Barry Lubin and Mark Gindick collaborate to cook up a clown gag inspired by Singin' in the Rain.
Circus Content Producer Helyn Trickey writes:
A good clown act is like a love affair on fast-forward, says veteran clown Mark Gindick. First, there’s the initial meeting between clown and audience, the sizing up, the first shy smile. Next comes the communal laughter; it’s the “spaghetti moment” in Lady and the Tramp when both parties realize that, against all odds, they share something in common. Finally, there’s the ooey-gooey, transcendent moment when audience and clown can’t get enough of each other, when they’re both googly-eyed and would likely run off with each other if it weren’t for the trapeze artists waiting patiently for their turn in the ring.
“You have a love affair right there on the spot,” says Gindick of the magical connection between clown and patrons.“You skip the two years that you usually spend bonding with a lover or friend. It happens right then, right there,” he says.
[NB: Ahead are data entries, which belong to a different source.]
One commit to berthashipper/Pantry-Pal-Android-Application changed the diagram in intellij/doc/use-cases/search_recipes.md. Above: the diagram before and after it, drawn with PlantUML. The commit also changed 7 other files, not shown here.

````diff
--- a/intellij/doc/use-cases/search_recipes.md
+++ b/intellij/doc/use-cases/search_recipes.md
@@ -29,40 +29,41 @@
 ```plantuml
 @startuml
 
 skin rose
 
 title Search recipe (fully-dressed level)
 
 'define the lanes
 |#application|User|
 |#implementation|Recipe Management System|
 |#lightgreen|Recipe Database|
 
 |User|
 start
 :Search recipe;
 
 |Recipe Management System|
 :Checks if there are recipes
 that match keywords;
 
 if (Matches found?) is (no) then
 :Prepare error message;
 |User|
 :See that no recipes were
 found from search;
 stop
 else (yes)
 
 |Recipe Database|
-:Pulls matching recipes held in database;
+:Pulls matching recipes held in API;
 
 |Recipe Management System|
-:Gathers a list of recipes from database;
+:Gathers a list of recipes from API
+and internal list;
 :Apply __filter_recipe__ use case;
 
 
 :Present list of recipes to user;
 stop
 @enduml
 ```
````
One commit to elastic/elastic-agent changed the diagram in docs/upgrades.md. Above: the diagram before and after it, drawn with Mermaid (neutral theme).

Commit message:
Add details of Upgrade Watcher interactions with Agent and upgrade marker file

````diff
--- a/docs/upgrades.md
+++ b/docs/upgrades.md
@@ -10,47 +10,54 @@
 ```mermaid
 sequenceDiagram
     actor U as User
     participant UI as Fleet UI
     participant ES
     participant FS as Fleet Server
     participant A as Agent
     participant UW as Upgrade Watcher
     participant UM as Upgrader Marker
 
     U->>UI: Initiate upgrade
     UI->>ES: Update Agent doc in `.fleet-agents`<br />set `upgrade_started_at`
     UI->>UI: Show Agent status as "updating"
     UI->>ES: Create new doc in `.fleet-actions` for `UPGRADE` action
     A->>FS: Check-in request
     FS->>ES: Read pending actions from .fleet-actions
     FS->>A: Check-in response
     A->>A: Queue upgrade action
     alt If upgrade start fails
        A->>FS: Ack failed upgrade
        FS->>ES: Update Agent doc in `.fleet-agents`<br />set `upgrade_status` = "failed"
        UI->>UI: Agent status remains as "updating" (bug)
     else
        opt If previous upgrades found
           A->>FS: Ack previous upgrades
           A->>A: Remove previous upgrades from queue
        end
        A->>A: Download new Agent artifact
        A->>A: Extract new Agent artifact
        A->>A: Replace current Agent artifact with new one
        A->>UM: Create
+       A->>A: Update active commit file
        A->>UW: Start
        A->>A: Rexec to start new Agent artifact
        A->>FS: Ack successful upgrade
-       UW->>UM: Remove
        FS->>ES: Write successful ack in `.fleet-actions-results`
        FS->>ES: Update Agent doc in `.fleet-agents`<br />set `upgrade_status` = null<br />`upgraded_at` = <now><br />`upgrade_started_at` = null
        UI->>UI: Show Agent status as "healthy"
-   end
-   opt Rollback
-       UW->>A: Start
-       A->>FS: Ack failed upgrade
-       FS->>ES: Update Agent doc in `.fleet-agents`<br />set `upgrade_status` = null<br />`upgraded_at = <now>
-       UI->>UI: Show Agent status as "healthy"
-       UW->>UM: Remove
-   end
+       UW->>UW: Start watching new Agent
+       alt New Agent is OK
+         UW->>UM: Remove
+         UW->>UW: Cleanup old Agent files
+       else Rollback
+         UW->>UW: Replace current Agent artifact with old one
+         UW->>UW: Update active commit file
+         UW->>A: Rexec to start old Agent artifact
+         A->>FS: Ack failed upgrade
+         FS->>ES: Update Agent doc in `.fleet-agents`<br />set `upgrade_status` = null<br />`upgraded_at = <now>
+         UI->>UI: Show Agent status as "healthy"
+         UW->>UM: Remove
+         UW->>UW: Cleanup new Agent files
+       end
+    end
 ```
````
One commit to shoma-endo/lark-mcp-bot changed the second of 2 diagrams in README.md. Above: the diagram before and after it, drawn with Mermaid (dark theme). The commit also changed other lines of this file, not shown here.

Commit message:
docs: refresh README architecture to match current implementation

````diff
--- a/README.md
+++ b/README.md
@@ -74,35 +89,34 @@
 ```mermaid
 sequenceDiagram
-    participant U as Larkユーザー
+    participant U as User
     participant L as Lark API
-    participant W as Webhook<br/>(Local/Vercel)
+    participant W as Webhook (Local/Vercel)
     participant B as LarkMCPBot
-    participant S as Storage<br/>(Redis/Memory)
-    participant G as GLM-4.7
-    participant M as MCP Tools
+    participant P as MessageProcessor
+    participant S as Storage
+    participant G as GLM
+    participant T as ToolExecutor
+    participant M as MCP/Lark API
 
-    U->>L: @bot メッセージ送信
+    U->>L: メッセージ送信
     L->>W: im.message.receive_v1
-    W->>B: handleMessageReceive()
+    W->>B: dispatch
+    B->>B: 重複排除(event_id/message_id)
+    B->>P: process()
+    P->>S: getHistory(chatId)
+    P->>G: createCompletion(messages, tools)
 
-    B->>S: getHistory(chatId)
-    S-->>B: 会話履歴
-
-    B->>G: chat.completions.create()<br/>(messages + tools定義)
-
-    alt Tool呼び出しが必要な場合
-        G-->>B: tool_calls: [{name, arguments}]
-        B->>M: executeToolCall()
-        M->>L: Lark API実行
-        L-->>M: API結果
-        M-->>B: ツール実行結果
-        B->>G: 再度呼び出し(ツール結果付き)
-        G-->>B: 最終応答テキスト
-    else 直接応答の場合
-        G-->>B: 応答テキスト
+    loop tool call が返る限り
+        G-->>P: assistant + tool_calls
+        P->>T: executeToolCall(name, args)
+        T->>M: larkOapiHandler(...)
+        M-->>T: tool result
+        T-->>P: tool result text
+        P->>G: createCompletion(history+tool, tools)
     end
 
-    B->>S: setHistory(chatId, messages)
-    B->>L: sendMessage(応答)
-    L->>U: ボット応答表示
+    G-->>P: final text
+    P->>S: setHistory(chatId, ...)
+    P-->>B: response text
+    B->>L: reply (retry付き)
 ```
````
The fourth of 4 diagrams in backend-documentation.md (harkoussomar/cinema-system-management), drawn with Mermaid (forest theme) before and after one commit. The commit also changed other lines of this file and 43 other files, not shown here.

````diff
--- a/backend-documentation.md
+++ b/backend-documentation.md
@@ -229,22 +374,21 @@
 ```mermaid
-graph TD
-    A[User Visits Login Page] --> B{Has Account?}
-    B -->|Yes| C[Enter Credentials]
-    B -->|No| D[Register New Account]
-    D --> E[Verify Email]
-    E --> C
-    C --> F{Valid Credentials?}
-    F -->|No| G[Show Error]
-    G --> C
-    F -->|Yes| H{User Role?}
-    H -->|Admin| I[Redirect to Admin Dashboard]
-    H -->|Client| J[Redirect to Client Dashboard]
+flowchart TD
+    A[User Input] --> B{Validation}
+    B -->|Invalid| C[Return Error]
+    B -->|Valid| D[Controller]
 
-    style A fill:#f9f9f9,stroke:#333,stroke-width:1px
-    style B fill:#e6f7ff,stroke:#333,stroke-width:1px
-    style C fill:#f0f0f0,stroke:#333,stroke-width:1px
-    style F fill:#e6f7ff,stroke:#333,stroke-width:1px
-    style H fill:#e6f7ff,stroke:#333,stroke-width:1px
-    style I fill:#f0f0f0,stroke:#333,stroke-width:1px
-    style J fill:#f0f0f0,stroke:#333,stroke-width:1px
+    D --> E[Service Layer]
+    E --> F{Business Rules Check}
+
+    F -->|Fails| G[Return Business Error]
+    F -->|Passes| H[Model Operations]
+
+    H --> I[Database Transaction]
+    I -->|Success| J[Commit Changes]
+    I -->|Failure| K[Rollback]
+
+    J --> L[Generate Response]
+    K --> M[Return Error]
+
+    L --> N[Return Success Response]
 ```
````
For Gindick and fellow Big Apple Circus clown, Barry Lubin, such a magical moment happened in the ring during the 2008-2009 Play On! season, with a quirky parody act of Gene Kelly’s iconic dance scene in the movie, “Singin’ in the Rain.” But the performance, which was an instantaneous hit with crowds and critics, alike, was an unlikely success. First, “Singin’ in the Rain” was a mid-season replacement for another Gindick/Lubin act -- a parody of the song “Bohemian Rhapsody” by Queen -- that was garnering more yawns than laughs. Second, these veteran clowns worked out the details of the dancing act even as Lubin was away from the circus seeking treatment for his cancer.
“Mark pulled together the props and costumes for the act, and we launched into rehearsals [for “Singin’in the Rain”] one day before we hit New York,” says Lubin of the haphazard way this comedic act came together. “We pulled off a miracle.”
In the act, Lubin, as his clown, Grandma, spits water on Gindick as he dances around the ring in an earnest Gene Kelly impersonation. But what makes one clown act bring down the house while another languishes for lack of laughs?
“Keep it simple, stupid,” says Lubin. “Sometimes you want to make it so complicated. ... Early in my career I wanted to live and die by my own skill, but in the end the clowns always get the credit anyway. My sense of humour has nothing to do with making something funny: If I’m laughing and they’re not, it doesn’t work.”
The show-stealing act was truly collaborative, the two veteran clowns insist. “You start jamming ideas, and if I’m making him laugh and he’s making me laugh, If we’re just two giggle monsters, than I know we may have something,” says Gindick of his creative process with Lubin. Also, the two credit Big Apple Circus Guest Director Steve Smith with helping them with the oh-so-crucial staging decisions.
“[Smith] had a lot to do with the staging [of the Singin’ in the Rain act] so it would be open to the whole round,” says Lubin. “It’s about where to hit the marks, where the moments are in the moment. [“Singin’ in the Rain”] is such an incredibly well-known, iconic scene, so we would hit the younger audience with these bits and hit the adults with other material. [Steve] was integral to pulling together the technical stuff -- the lights, sound, where you can actually spray water where it won’t be a hazard to an acrobat later.”
Gindick knew the “Singin’ in the Rain” act was working when he looked out at the audience and saw the young kids giggling at Grandma’s antics and the older audience members singing along with the catchy music.
“I think the reason it was so special is that it hit the audience on two levels. ... The adults are going to get hit in the heartstrings a bit,” he says.